• **Exercise brief**
Give back every record below precisely as written.

[Dataset — start]

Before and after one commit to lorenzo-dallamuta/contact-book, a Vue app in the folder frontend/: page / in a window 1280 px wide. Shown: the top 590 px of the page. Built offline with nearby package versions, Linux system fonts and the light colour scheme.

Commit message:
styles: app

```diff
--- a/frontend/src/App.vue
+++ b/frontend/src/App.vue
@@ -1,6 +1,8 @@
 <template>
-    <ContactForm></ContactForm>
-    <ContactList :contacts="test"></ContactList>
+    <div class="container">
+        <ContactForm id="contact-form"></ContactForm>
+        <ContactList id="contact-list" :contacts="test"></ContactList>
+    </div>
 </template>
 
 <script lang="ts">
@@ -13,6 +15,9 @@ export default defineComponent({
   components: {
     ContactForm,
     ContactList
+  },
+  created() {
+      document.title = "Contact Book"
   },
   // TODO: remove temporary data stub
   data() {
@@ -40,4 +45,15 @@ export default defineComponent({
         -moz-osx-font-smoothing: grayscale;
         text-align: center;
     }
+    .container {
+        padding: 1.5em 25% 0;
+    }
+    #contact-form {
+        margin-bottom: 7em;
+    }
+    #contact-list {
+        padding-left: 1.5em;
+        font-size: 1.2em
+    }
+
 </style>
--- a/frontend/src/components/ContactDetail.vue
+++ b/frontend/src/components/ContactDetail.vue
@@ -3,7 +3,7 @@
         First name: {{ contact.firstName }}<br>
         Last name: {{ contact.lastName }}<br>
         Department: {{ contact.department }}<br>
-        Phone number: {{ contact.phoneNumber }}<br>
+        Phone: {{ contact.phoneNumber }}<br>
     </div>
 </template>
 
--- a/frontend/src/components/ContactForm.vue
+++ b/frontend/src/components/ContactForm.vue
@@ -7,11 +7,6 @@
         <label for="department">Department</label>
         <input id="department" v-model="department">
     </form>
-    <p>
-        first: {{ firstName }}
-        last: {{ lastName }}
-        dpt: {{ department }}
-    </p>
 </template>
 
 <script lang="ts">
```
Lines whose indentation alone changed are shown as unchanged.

[Dataset — finish]

• **Output for this task**
Before and after one commit to lorenzo-dallamuta/contact-book, a Vue app in the folder frontend/: page / in a window 1280 px wide. Shown: the top 590 px of the page. Built offline with nearby package versions, Linux system fonts and the light colour scheme.

Commit message:
styles: app

```diff
--- a/frontend/src/App.vue
+++ b/frontend/src/App.vue
@@ -1,6 +1,8 @@
 <template>
-    <ContactForm></ContactForm>
-    <ContactList :contacts="test"></ContactList>
+    <div class="container">
+        <ContactForm id="contact-form"></ContactForm>
+        <ContactList id="contact-list" :contacts="test"></ContactList>
+    </div>
 </template>
 
 <script lang="ts">
@@ -13,6 +15,9 @@ export default defineComponent({
   components: {
     ContactForm,
     ContactList
+  },
+  created() {
+      document.title = "Contact Book"
   },
   // TODO: remove temporary data stub
   data() {
@@ -40,4 +45,15 @@ export default defineComponent({
         -moz-osx-font-smoothing: grayscale;
         text-align: center;
     }
+    .container {
+        padding: 1.5em 25% 0;
+    }
+    #contact-form {
+        margin-bottom: 7em;
+    }
+    #contact-list {
+        padding-left: 1.5em;
+        font-size: 1.2em
+    }
+
 </style>
--- a/frontend/src/components/ContactDetail.vue
+++ b/frontend/src/components/ContactDetail.vue
@@ -3,7 +3,7 @@
         First name: {{ contact.firstName }}<br>
         Last name: {{ contact.lastName }}<br>
         Department: {{ contact.department }}<br>
-        Phone number: {{ contact.phoneNumber }}<br>
+        Phone: {{ contact.phoneNumber }}<br>
     </div>
 </template>
 
--- a/frontend/src/components/ContactForm.vue
+++ b/frontend/src/components/ContactForm.vue
@@ -7,11 +7,6 @@
         <label for="department">Department</label>
         <input id="department" v-model="department">
     </form>
-    <p>
-        first: {{ firstName }}
-        last: {{ lastName }}
-        dpt: {{ department }}
-    </p>
 </template>
 
 <script lang="ts">
```
Lines whose indentation alone changed are shown as unchanged.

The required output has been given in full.